- [Your goal]: Pictures should be left out while the data beneath this task is written out word for word.
◆ ◆ ◆ ◆ ◆
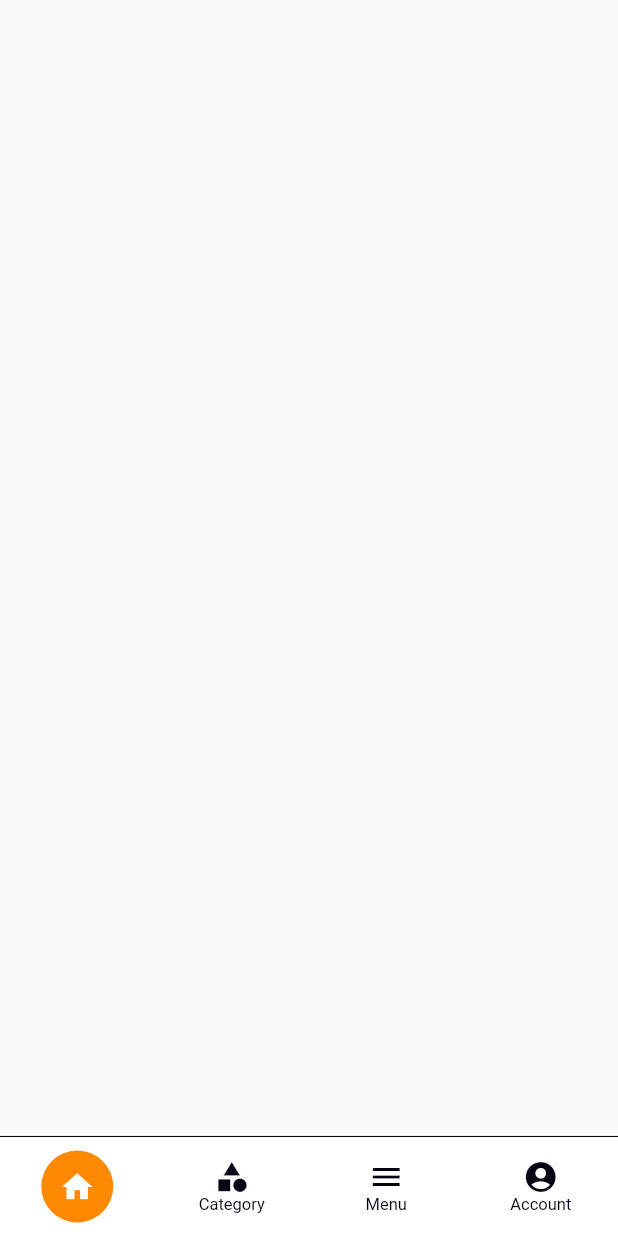
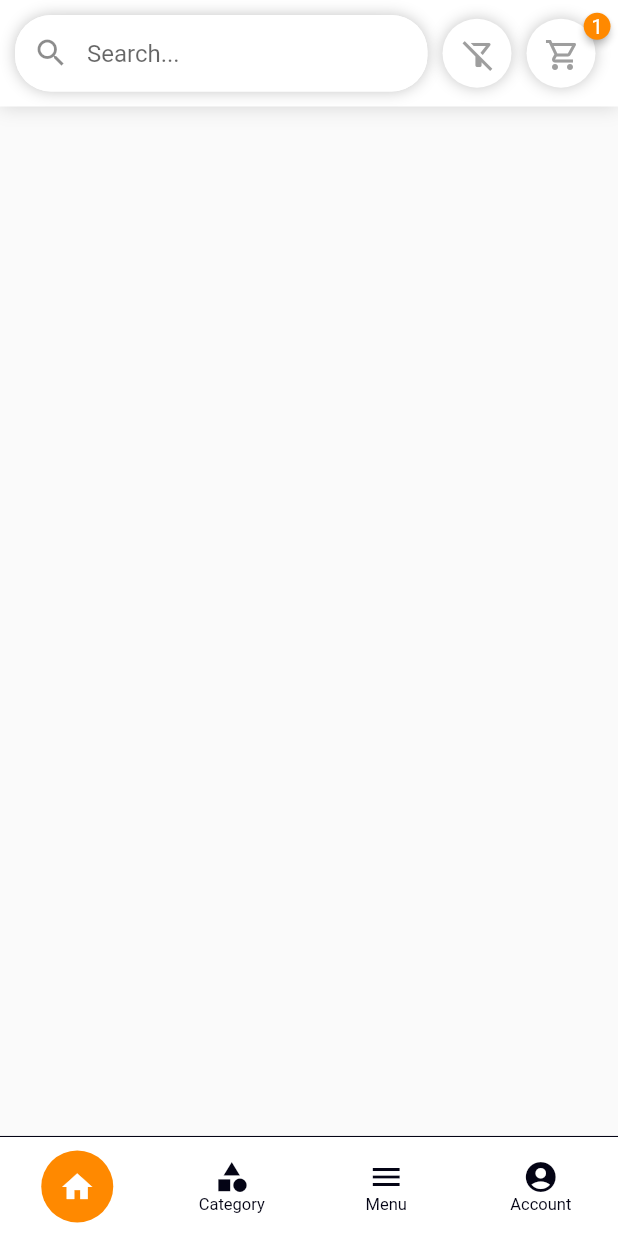
Before and after one commit to CervinoB/Flutter-E-commerce, a Flutter app: the screen it shows after launch, on a phone screen of 412 x 824 dp. Run offline on Flutter 3.47's test engine with Material 2 defaults, Android fonts, the phone set to English and light mode, and no system bars; drawn by our look-alikes of badges, flutter_snake_navigationbar; our stand-ins replace get; missing offline and left inert: dart:ffi.

Commit message:
Home Header/Search Field Design

```diff
--- /dev/null
+++ b/lib/component/main_header.dart
@@ -0,0 +1,109 @@
+import 'package:badges/badges.dart';
+import 'package:flutter/material.dart';
+
+class MainHeader extends StatelessWidget {
+  const MainHeader({super.key});
+
+  @override
+  Widget build(BuildContext context) {
+    return Container(
+      decoration: BoxDecoration(
+        color: Colors.white,
+        boxShadow: <BoxShadow>[
+          BoxShadow(
+            color: Colors.grey.withOpacity(0.4),
+            blurRadius: 10,
+          ),
+        ],
+      ),
+      padding: const EdgeInsets.all(10),
+      child: Row(
+        children: [
+          Expanded(
+            child: Container(
+              decoration: BoxDecoration(
+                  color: Colors.white,
+                  borderRadius: const BorderRadius.all(
+                    Radius.circular(24),
+                  ),
+                  boxShadow: <BoxShadow>[
+                    BoxShadow(
+                      color: Colors.grey.withOpacity(0.6),
+                      offset: const Offset(0, 0),
+                      blurRadius: 8,
+                    )
+                  ]),
+              child: TextField(
+                autofocus: false,
+                onSubmitted: (val) {},
+                onChanged: (val) {},
+                decoration: InputDecoration(
+                  contentPadding: const EdgeInsets.symmetric(
+                    horizontal: 14,
+                    vertical: 16,
+                  ),
+                  fillColor: Colors.white,
+                  filled: true,
+                  border: OutlineInputBorder(
+                    borderRadius: BorderRadius.circular(24),
+                    borderSide: BorderSide.none,
+                  ),
+                  hintText: 'Search...',
+                  prefixIcon: const Icon(Icons.search),
+                ),
+              ),
+            ),
+          ),
+          const SizedBox(width: 10),
+          Container(
+            height: 46,
+            width: 46,
+            decoration: BoxDecoration(
+                color: Colors.white,
+                shape: BoxShape.circle,
+                boxShadow: <BoxShadow>[
+                  BoxShadow(
+                    color: Colors.grey.withOpacity(0.6),
+                    blurRadius: 8,
+                  ),
+                ]),
+            padding: const EdgeInsets.all(12),
+            child: const Icon(
+              Icons.filter_alt_off_outlined,
+              color: Colors.grey,
+            ),
+          ),
+          const SizedBox(width: 10),
+          Badge(
+            badgeContent: const Text(
+              '1',
+              style: TextStyle(
+                color: Colors.white,
+              ),
+            ),
+            badgeColor: Theme.of(context).primaryColor,
+            child: Container(
+              height: 46,
+              width: 46,
+              decoration: BoxDecoration(
+                  color: Colors.white,
+                  shape: BoxShape.circle,
+                  boxShadow: <BoxShadow>[
+                    BoxShadow(
+                      color: Colors.grey.withOpacity(0.6),
+                      blurRadius: 8,
+                    ),
+                  ]),
+              padding: const EdgeInsets.all(12),
+              child: const Icon(
+                Icons.shopping_cart_outlined,
+                color: Colors.grey,
+              ),
+            ),
+          ),
+          const SizedBox(width: 5),
+        ],
+      ),
+    );
+  }
+}
--- a/lib/view/dashboard/dashboard_screen.dart
+++ b/lib/view/dashboard/dashboard_screen.dart
@@ -2,6 +2,7 @@ import 'package:flutter/material.dart';
 import 'package:flutter_snake_navigationbar/flutter_snake_navigationbar.dart';
 import 'package:get/get.dart';
 import 'package:my_grocery/controller/dashboard_controller.dart';
+import 'package:my_grocery/view/home/home_screen.dart';
 
 class DashboardScreen extends StatelessWidget {
   const DashboardScreen({super.key});
@@ -14,7 +15,7 @@ class DashboardScreen extends StatelessWidget {
           child: IndexedStack(
             index: controller.tabIndex,
             children: [
-              Container(),
+              const HomeScreen(),
               Container(
                 color: Colors.red,
               ),
@@ -46,9 +47,7 @@ class DashboardScreen extends StatelessWidget {
             unselectedItemColor: Theme.of(context).colorScheme.secondary,
             showUnselectedLabels: true,
             currentIndex: controller.tabIndex,
-            onTap: (val) {
-              controller.updateIndex(val);
-            },
+            onTap: (val) => controller.updateIndex(val),
             items: const [
               BottomNavigationBarItem(
                 icon: Icon(Icons.home),
--- /dev/null
+++ b/lib/view/home/home_screen.dart
@@ -0,0 +1,17 @@
+import 'package:flutter/material.dart';
+import 'package:my_grocery/component/main_header.dart';
+
+class HomeScreen extends StatelessWidget {
+  const HomeScreen({super.key});
+
+  @override
+  Widget build(BuildContext context) {
+    return SafeArea(
+      child: Column(
+        children: const [
+          MainHeader(),
+        ],
+      ),
+    );
+  }
+}
--- a/pubspec.yaml
+++ b/pubspec.yaml
@@ -38,6 +38,7 @@ dependencies:
   cupertino_icons: ^1.0.2
   get: ^4.6.5
   flutter_snake_navigationbar: ^0.6.1
+  badges: ^2.0.3
 
 
 dev_dependencies:
```
Also changed, not shown: pubspec.lock.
◆ ◆ ◆ ◆ ◆
- [Result of the exercise]:
Before and after one commit to CervinoB/Flutter-E-commerce, a Flutter app: the screen it shows after launch, on a phone screen of 412 x 824 dp. Run offline on Flutter 3.47's test engine with Material 2 defaults, Android fonts, the phone set to English and light mode, and no system bars; drawn by our look-alikes of badges, flutter_snake_navigationbar; our stand-ins replace get; missing offline and left inert: dart:ffi.

Commit message:
Home Header/Search Field Design

```diff
--- /dev/null
+++ b/lib/component/main_header.dart
@@ -0,0 +1,109 @@
+import 'package:badges/badges.dart';
+import 'package:flutter/material.dart';
+
+class MainHeader extends StatelessWidget {
+  const MainHeader({super.key});
+
+  @override
+  Widget build(BuildContext context) {
+    return Container(
+      decoration: BoxDecoration(
+        color: Colors.white,
+        boxShadow: <BoxShadow>[
+          BoxShadow(
+            color: Colors.grey.withOpacity(0.4),
+            blurRadius: 10,
+          ),
+        ],
+      ),
+      padding: const EdgeInsets.all(10),
+      child: Row(
+        children: [
+          Expanded(
+            child: Container(
+              decoration: BoxDecoration(
+                  color: Colors.white,
+                  borderRadius: const BorderRadius.all(
+                    Radius.circular(24),
+                  ),
+                  boxShadow: <BoxShadow>[
+                    BoxShadow(
+                      color: Colors.grey.withOpacity(0.6),
+                      offset: const Offset(0, 0),
+                      blurRadius: 8,
+                    )
+                  ]),
+              child: TextField(
+                autofocus: false,
+                onSubmitted: (val) {},
+                onChanged: (val) {},
+                decoration: InputDecoration(
+                  contentPadding: const EdgeInsets.symmetric(
+                    horizontal: 14,
+                    vertical: 16,
+                  ),
+                  fillColor: Colors.white,
+                  filled: true,
+                  border: OutlineInputBorder(
+                    borderRadius: BorderRadius.circular(24),
+                    borderSide: BorderSide.none,
+                  ),
+                  hintText: 'Search...',
+                  prefixIcon: const Icon(Icons.search),
+                ),
+              ),
+            ),
+          ),
+          const SizedBox(width: 10),
+          Container(
+            height: 46,
+            width: 46,
+            decoration: BoxDecoration(
+                color: Colors.white,
+                shape: BoxShape.circle,
+                boxShadow: <BoxShadow>[
+                  BoxShadow(
+                    color: Colors.grey.withOpacity(0.6),
+                    blurRadius: 8,
+                  ),
+                ]),
+            padding: const EdgeInsets.all(12),
+            child: const Icon(
+              Icons.filter_alt_off_outlined,
+              color: Colors.grey,
+            ),
+          ),
+          const SizedBox(width: 10),
+          Badge(
+            badgeContent: const Text(
+              '1',
+              style: TextStyle(
+                color: Colors.white,
+              ),
+            ),
+            badgeColor: Theme.of(context).primaryColor,
+            child: Container(
+              height: 46,
+              width: 46,
+              decoration: BoxDecoration(
+                  color: Colors.white,
+                  shape: BoxShape.circle,
+                  boxShadow: <BoxShadow>[
+                    BoxShadow(
+                      color: Colors.grey.withOpacity(0.6),
+                      blurRadius: 8,
+                    ),
+                  ]),
+              padding: const EdgeInsets.all(12),
+              child: const Icon(
+                Icons.shopping_cart_outlined,
+                color: Colors.grey,
+              ),
+            ),
+          ),
+          const SizedBox(width: 5),
+        ],
+      ),
+    );
+  }
+}
--- a/lib/view/dashboard/dashboard_screen.dart
+++ b/lib/view/dashboard/dashboard_screen.dart
@@ -2,6 +2,7 @@ import 'package:flutter/material.dart';
 import 'package:flutter_snake_navigationbar/flutter_snake_navigationbar.dart';
 import 'package:get/get.dart';
 import 'package:my_grocery/controller/dashboard_controller.dart';
+import 'package:my_grocery/view/home/home_screen.dart';
 
 class DashboardScreen extends StatelessWidget {
   const DashboardScreen({super.key});
@@ -14,7 +15,7 @@ class DashboardScreen extends StatelessWidget {
           child: IndexedStack(
             index: controller.tabIndex,
             children: [
-              Container(),
+              const HomeScreen(),
               Container(
                 color: Colors.red,
               ),
@@ -46,9 +47,7 @@ class DashboardScreen extends StatelessWidget {
             unselectedItemColor: Theme.of(context).colorScheme.secondary,
             showUnselectedLabels: true,
             currentIndex: controller.tabIndex,
-            onTap: (val) {
-              controller.updateIndex(val);
-            },
+            onTap: (val) => controller.updateIndex(val),
             items: const [
               BottomNavigationBarItem(
                 icon: Icon(Icons.home),
--- /dev/null
+++ b/lib/view/home/home_screen.dart
@@ -0,0 +1,17 @@
+import 'package:flutter/material.dart';
+import 'package:my_grocery/component/main_header.dart';
+
+class HomeScreen extends StatelessWidget {
+  const HomeScreen({super.key});
+
+  @override
+  Widget build(BuildContext context) {
+    return SafeArea(
+      child: Column(
+        children: const [
+          MainHeader(),
+        ],
+      ),
+    );
+  }
+}
--- a/pubspec.yaml
+++ b/pubspec.yaml
@@ -38,6 +38,7 @@ dependencies:
   cupertino_icons: ^1.0.2
   get: ^4.6.5
   flutter_snake_navigationbar: ^0.6.1
+  badges: ^2.0.3
 
 
 dev_dependencies:
```
Also changed, not shown: pubspec.lock.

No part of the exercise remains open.